TASK DIRECTIONS => Could you write out each entry exactly as it reads?

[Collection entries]
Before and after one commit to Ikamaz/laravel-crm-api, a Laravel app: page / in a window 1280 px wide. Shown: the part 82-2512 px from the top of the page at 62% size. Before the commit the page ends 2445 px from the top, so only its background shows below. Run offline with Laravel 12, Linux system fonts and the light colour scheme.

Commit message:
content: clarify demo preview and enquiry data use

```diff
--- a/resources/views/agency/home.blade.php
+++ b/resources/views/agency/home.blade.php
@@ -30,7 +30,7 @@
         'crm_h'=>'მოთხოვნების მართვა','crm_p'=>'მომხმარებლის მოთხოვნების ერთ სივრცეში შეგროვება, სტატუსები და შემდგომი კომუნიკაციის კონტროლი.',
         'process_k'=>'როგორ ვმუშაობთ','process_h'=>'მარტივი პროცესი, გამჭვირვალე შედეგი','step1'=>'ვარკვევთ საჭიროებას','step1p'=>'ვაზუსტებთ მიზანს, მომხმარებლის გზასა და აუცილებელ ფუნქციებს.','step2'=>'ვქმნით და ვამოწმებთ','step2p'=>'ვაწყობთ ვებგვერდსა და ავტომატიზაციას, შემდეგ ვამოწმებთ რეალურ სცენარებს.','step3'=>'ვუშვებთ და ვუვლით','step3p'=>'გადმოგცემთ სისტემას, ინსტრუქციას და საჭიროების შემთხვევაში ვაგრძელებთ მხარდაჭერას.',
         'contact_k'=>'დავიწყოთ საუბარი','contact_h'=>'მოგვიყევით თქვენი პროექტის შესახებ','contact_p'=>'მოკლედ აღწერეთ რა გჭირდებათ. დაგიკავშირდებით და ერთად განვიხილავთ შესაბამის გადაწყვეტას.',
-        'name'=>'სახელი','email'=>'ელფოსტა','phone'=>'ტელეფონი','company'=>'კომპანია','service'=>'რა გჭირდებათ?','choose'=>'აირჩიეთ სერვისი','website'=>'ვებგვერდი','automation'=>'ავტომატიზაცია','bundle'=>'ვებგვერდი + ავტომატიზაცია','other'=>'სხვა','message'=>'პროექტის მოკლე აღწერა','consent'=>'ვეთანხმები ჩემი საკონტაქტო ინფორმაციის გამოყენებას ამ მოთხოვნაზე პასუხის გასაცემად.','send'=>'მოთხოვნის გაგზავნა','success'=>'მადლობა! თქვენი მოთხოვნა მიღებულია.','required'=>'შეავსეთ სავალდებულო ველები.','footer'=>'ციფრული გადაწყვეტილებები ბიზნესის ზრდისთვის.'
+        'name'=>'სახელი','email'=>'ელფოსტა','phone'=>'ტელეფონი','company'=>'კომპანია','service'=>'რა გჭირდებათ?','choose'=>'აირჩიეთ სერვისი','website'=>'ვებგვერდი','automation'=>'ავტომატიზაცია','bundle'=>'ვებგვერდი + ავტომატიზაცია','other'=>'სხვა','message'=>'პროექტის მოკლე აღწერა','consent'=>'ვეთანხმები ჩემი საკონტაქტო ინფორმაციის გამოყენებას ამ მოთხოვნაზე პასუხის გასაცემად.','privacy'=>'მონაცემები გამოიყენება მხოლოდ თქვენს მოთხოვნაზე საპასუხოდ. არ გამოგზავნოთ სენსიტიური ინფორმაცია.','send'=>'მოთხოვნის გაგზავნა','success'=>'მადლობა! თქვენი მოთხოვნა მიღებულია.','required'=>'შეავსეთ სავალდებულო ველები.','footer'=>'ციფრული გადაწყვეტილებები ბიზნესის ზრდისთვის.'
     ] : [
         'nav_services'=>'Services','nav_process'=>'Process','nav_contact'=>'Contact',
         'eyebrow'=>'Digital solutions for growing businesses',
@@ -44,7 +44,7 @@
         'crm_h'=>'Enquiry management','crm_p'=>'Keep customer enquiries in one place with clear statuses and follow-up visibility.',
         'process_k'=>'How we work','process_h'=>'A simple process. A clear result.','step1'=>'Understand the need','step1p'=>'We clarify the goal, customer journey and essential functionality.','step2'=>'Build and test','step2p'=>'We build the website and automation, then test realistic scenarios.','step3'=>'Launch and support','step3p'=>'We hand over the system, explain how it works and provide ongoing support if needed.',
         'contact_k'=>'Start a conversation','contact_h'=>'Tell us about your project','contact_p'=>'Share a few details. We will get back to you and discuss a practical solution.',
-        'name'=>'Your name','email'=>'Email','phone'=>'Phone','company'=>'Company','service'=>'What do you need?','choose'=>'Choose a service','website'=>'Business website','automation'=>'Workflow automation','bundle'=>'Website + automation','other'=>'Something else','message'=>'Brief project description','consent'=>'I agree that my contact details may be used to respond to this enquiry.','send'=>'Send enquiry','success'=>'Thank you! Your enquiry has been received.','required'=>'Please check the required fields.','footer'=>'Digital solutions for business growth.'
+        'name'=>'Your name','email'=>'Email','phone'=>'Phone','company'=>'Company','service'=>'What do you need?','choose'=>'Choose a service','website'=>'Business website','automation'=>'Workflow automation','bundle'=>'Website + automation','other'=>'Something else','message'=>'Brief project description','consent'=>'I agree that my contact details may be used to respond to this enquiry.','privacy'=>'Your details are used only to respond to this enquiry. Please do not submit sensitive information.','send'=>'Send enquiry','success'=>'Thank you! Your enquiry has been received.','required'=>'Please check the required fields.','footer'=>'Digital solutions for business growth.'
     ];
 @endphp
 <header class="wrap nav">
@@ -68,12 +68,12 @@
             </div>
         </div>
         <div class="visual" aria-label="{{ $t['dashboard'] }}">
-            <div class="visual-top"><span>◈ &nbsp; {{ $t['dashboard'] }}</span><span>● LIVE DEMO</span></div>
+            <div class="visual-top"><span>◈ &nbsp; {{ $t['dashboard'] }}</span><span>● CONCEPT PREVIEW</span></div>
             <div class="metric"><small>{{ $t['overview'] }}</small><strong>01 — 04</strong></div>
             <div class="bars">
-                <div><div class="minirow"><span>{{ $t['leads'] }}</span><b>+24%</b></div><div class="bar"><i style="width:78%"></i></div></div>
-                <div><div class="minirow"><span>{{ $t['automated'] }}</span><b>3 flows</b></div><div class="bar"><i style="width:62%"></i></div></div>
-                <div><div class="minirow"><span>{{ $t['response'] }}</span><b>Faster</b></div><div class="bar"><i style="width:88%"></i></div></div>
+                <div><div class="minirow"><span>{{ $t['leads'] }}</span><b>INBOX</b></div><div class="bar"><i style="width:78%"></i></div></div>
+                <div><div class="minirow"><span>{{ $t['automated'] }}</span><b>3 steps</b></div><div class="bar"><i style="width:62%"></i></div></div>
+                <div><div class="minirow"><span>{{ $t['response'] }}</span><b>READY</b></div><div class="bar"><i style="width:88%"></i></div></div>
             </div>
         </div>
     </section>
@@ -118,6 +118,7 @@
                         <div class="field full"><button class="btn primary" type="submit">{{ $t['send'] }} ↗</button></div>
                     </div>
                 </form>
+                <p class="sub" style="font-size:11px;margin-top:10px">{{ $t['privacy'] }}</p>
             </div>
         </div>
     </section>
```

TASK ANSWER =>
Before and after one commit to Ikamaz/laravel-crm-api, a Laravel app: page / in a window 1280 px wide. Shown: the part 82-2512 px from the top of the page at 62% size. Before the commit the page ends 2445 px from the top, so only its background shows below. Run offline with Laravel 12, Linux system fonts and the light colour scheme.

Commit message:
content: clarify demo preview and enquiry data use

```diff
--- a/resources/views/agency/home.blade.php
+++ b/resources/views/agency/home.blade.php
@@ -30,7 +30,7 @@
         'crm_h'=>'მოთხოვნების მართვა','crm_p'=>'მომხმარებლის მოთხოვნების ერთ სივრცეში შეგროვება, სტატუსები და შემდგომი კომუნიკაციის კონტროლი.',
         'process_k'=>'როგორ ვმუშაობთ','process_h'=>'მარტივი პროცესი, გამჭვირვალე შედეგი','step1'=>'ვარკვევთ საჭიროებას','step1p'=>'ვაზუსტებთ მიზანს, მომხმარებლის გზასა და აუცილებელ ფუნქციებს.','step2'=>'ვქმნით და ვამოწმებთ','step2p'=>'ვაწყობთ ვებგვერდსა და ავტომატიზაციას, შემდეგ ვამოწმებთ რეალურ სცენარებს.','step3'=>'ვუშვებთ და ვუვლით','step3p'=>'გადმოგცემთ სისტემას, ინსტრუქციას და საჭიროების შემთხვევაში ვაგრძელებთ მხარდაჭერას.',
         'contact_k'=>'დავიწყოთ საუბარი','contact_h'=>'მოგვიყევით თქვენი პროექტის შესახებ','contact_p'=>'მოკლედ აღწერეთ რა გჭირდებათ. დაგიკავშირდებით და ერთად განვიხილავთ შესაბამის გადაწყვეტას.',
-        'name'=>'სახელი','email'=>'ელფოსტა','phone'=>'ტელეფონი','company'=>'კომპანია','service'=>'რა გჭირდებათ?','choose'=>'აირჩიეთ სერვისი','website'=>'ვებგვერდი','automation'=>'ავტომატიზაცია','bundle'=>'ვებგვერდი + ავტომატიზაცია','other'=>'სხვა','message'=>'პროექტის მოკლე აღწერა','consent'=>'ვეთანხმები ჩემი საკონტაქტო ინფორმაციის გამოყენებას ამ მოთხოვნაზე პასუხის გასაცემად.','send'=>'მოთხოვნის გაგზავნა','success'=>'მადლობა! თქვენი მოთხოვნა მიღებულია.','required'=>'შეავსეთ სავალდებულო ველები.','footer'=>'ციფრული გადაწყვეტილებები ბიზნესის ზრდისთვის.'
+        'name'=>'სახელი','email'=>'ელფოსტა','phone'=>'ტელეფონი','company'=>'კომპანია','service'=>'რა გჭირდებათ?','choose'=>'აირჩიეთ სერვისი','website'=>'ვებგვერდი','automation'=>'ავტომატიზაცია','bundle'=>'ვებგვერდი + ავტომატიზაცია','other'=>'სხვა','message'=>'პროექტის მოკლე აღწერა','consent'=>'ვეთანხმები ჩემი საკონტაქტო ინფორმაციის გამოყენებას ამ მოთხოვნაზე პასუხის გასაცემად.','privacy'=>'მონაცემები გამოიყენება მხოლოდ თქვენს მოთხოვნაზე საპასუხოდ. არ გამოგზავნოთ სენსიტიური ინფორმაცია.','send'=>'მოთხოვნის გაგზავნა','success'=>'მადლობა! თქვენი მოთხოვნა მიღებულია.','required'=>'შეავსეთ სავალდებულო ველები.','footer'=>'ციფრული გადაწყვეტილებები ბიზნესის ზრდისთვის.'
     ] : [
         'nav_services'=>'Services','nav_process'=>'Process','nav_contact'=>'Contact',
         'eyebrow'=>'Digital solutions for growing businesses',
@@ -44,7 +44,7 @@
         'crm_h'=>'Enquiry management','crm_p'=>'Keep customer enquiries in one place with clear statuses and follow-up visibility.',
         'process_k'=>'How we work','process_h'=>'A simple process. A clear result.','step1'=>'Understand the need','step1p'=>'We clarify the goal, customer journey and essential functionality.','step2'=>'Build and test','step2p'=>'We build the website and automation, then test realistic scenarios.','step3'=>'Launch and support','step3p'=>'We hand over the system, explain how it works and provide ongoing support if needed.',
         'contact_k'=>'Start a conversation','contact_h'=>'Tell us about your project','contact_p'=>'Share a few details. We will get back to you and discuss a practical solution.',
-        'name'=>'Your name','email'=>'Email','phone'=>'Phone','company'=>'Company','service'=>'What do you need?','choose'=>'Choose a service','website'=>'Business website','automation'=>'Workflow automation','bundle'=>'Website + automation','other'=>'Something else','message'=>'Brief project description','consent'=>'I agree that my contact details may be used to respond to this enquiry.','send'=>'Send enquiry','success'=>'Thank you! Your enquiry has been received.','required'=>'Please check the required fields.','footer'=>'Digital solutions for business growth.'
+        'name'=>'Your name','email'=>'Email','phone'=>'Phone','company'=>'Company','service'=>'What do you need?','choose'=>'Choose a service','website'=>'Business website','automation'=>'Workflow automation','bundle'=>'Website + automation','other'=>'Something else','message'=>'Brief project description','consent'=>'I agree that my contact details may be used to respond to this enquiry.','privacy'=>'Your details are used only to respond to this enquiry. Please do not submit sensitive information.','send'=>'Send enquiry','success'=>'Thank you! Your enquiry has been received.','required'=>'Please check the required fields.','footer'=>'Digital solutions for business growth.'
     ];
 @endphp
 <header class="wrap nav">
@@ -68,12 +68,12 @@
             </div>
         </div>
         <div class="visual" aria-label="{{ $t['dashboard'] }}">
-            <div class="visual-top"><span>◈ &nbsp; {{ $t['dashboard'] }}</span><span>● LIVE DEMO</span></div>
+            <div class="visual-top"><span>◈ &nbsp; {{ $t['dashboard'] }}</span><span>● CONCEPT PREVIEW</span></div>
             <div class="metric"><small>{{ $t['overview'] }}</small><strong>01 — 04</strong></div>
             <div class="bars">
-                <div><div class="minirow"><span>{{ $t['leads'] }}</span><b>+24%</b></div><div class="bar"><i style="width:78%"></i></div></div>
-                <div><div class="minirow"><span>{{ $t['automated'] }}</span><b>3 flows</b></div><div class="bar"><i style="width:62%"></i></div></div>
-                <div><div class="minirow"><span>{{ $t['response'] }}</span><b>Faster</b></div><div class="bar"><i style="width:88%"></i></div></div>
+                <div><div class="minirow"><span>{{ $t['leads'] }}</span><b>INBOX</b></div><div class="bar"><i style="width:78%"></i></div></div>
+                <div><div class="minirow"><span>{{ $t['automated'] }}</span><b>3 steps</b></div><div class="bar"><i style="width:62%"></i></div></div>
+                <div><div class="minirow"><span>{{ $t['response'] }}</span><b>READY</b></div><div class="bar"><i style="width:88%"></i></div></div>
             </div>
         </div>
     </section>
@@ -118,6 +118,7 @@
                         <div class="field full"><button class="btn primary" type="submit">{{ $t['send'] }} ↗</button></div>
                     </div>
                 </form>
+                <p class="sub" style="font-size:11px;margin-top:10px">{{ $t['privacy'] }}</p>
             </div>
         </div>
     </section>
```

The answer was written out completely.